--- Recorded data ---
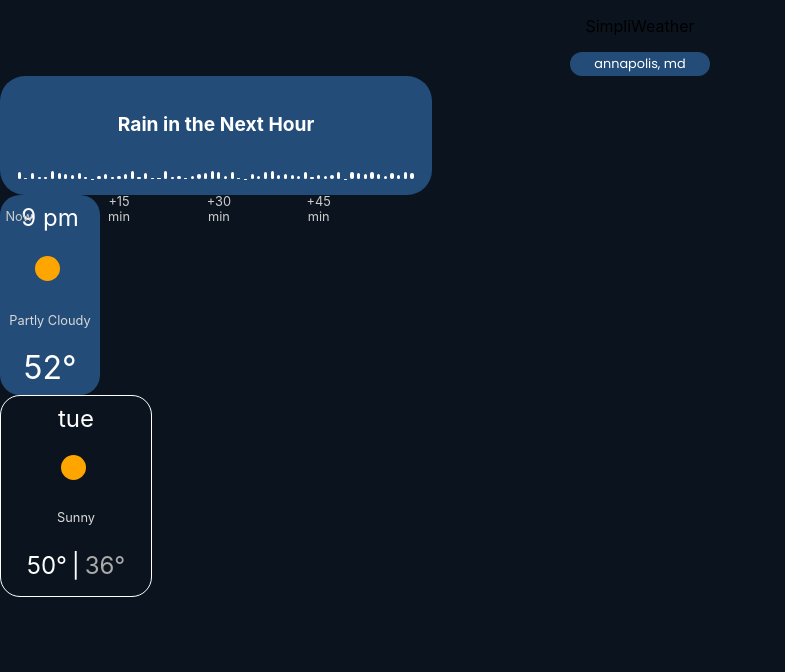
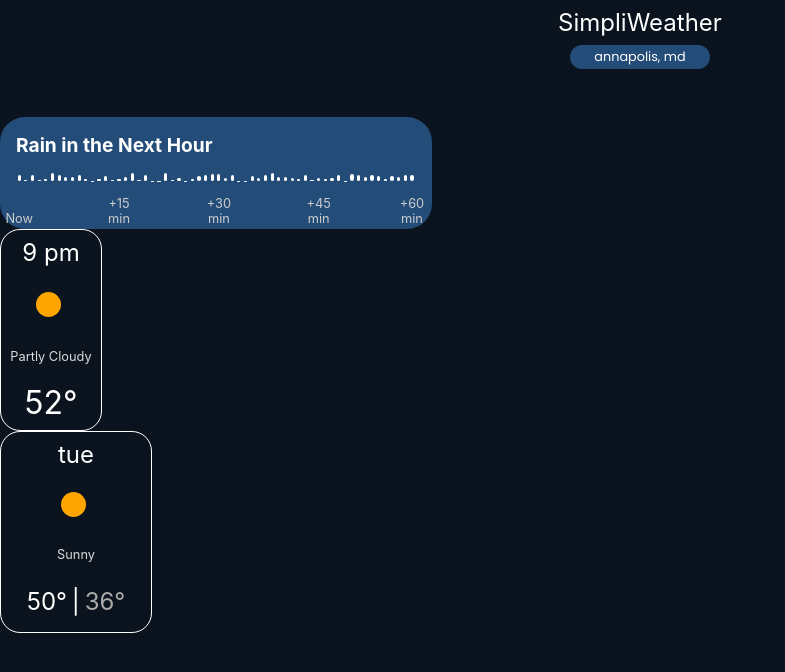
Before and after one commit to rashbalash/SimpliWeather-Web, a React (Create React App) app in the folder simpliweather/: page / in a window 1280 px wide. Shown: the top 672 px of the page, without its empty margins (0-785 px from the left). Built offline with nearby package versions, Linux system fonts and the light colour scheme.

Commit message:
title adjustment, added spacer between location and weather components, adjustments to minute by minute weather card

```diff
--- a/simpliweather/src/App.css
+++ b/simpliweather/src/App.css
@@ -28,11 +28,13 @@
   color: #61dafb;
 }
 
-@keyframes App-logo-spin {
-  from {
-    transform: rotate(0deg);
-  }
-  to {
-    transform: rotate(360deg);
-  }
+.title {
+  font-size: 1.5rem;
+  color: white;
+  margin: .5rem;
 }
+
+.title-break {
+  height: 3rem;
+  width: 100%;
+}
--- a/simpliweather/src/App.js
+++ b/simpliweather/src/App.js
@@ -10,9 +10,9 @@ function App() {
   return (
     <div className="App">
       <header className="main-header">
-        <p>SimpliWeather</p>
+        <p className="title">SimpliWeather</p>
         <LocationNameTag location="annapolis, md" />
-        <break />
+        <div className="title-break"></div>
         <MinuteByMinuteCard minutelyData={mockData} />
         <break />
         <HourlyWeatherCard condition={"partly cloudy"} hour={"9 pm"} temperature={"52"} />
--- a/simpliweather/src/web/dashboard/components/HourlyWeatherCard/hourlyWeatherCard.css
+++ b/simpliweather/src/web/dashboard/components/HourlyWeatherCard/hourlyWeatherCard.css
@@ -3,7 +3,10 @@
     flex-direction: column;
     align-items: center;
     justify-content: space-between;
-    background-color: #234C79;
+    /* background-color: #234C79; */
+    border-color: #fff;
+    border-style: solid;
+    border-width: .1rem;
     border-radius: 20px;
     width: 100px;
     height: 200px;
--- a/simpliweather/src/web/dashboard/components/MinuteByMinuteCard/MinuteByMinuteCard.css
+++ b/simpliweather/src/web/dashboard/components/MinuteByMinuteCard/MinuteByMinuteCard.css
@@ -4,7 +4,7 @@
     border-style: solid;
     border-width: .1rem; */
     border-radius: 25px;
-    padding: 1rem;
+    padding: 1rem 1rem 3rem 1rem;
     color: white;
     width: 100%;
     max-width: 400px;
@@ -12,7 +12,8 @@
 
 .minute-card h3 {
     font-size: 1.2rem;
-    text-align: center;
+    text-align: left;
+    margin: 0;
 }
 
 .minute-bar {
--- a/simpliweather/src/web/dashboard/components/MinuteByMinuteCard/MinuteByMinuteCard.js
+++ b/simpliweather/src/web/dashboard/components/MinuteByMinuteCard/MinuteByMinuteCard.js
@@ -8,6 +8,9 @@ const MinuteByMinuteCard = ({ minutelyData }) => {
     if (index % 15 === 0) {
         const minutesFromNow = index; // Each data point represents 1 minute
         return `+${minutesFromNow} min`;
+    }
+    if (index === 59) {
+        return "+60 min";
     }
   };
 
```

--- ACTION ITEM ---
Based on the records above, how many lines hold the string "MinuteByMinuteCard"? Answer with the number by itself.

--- TASK ANSWER ---
6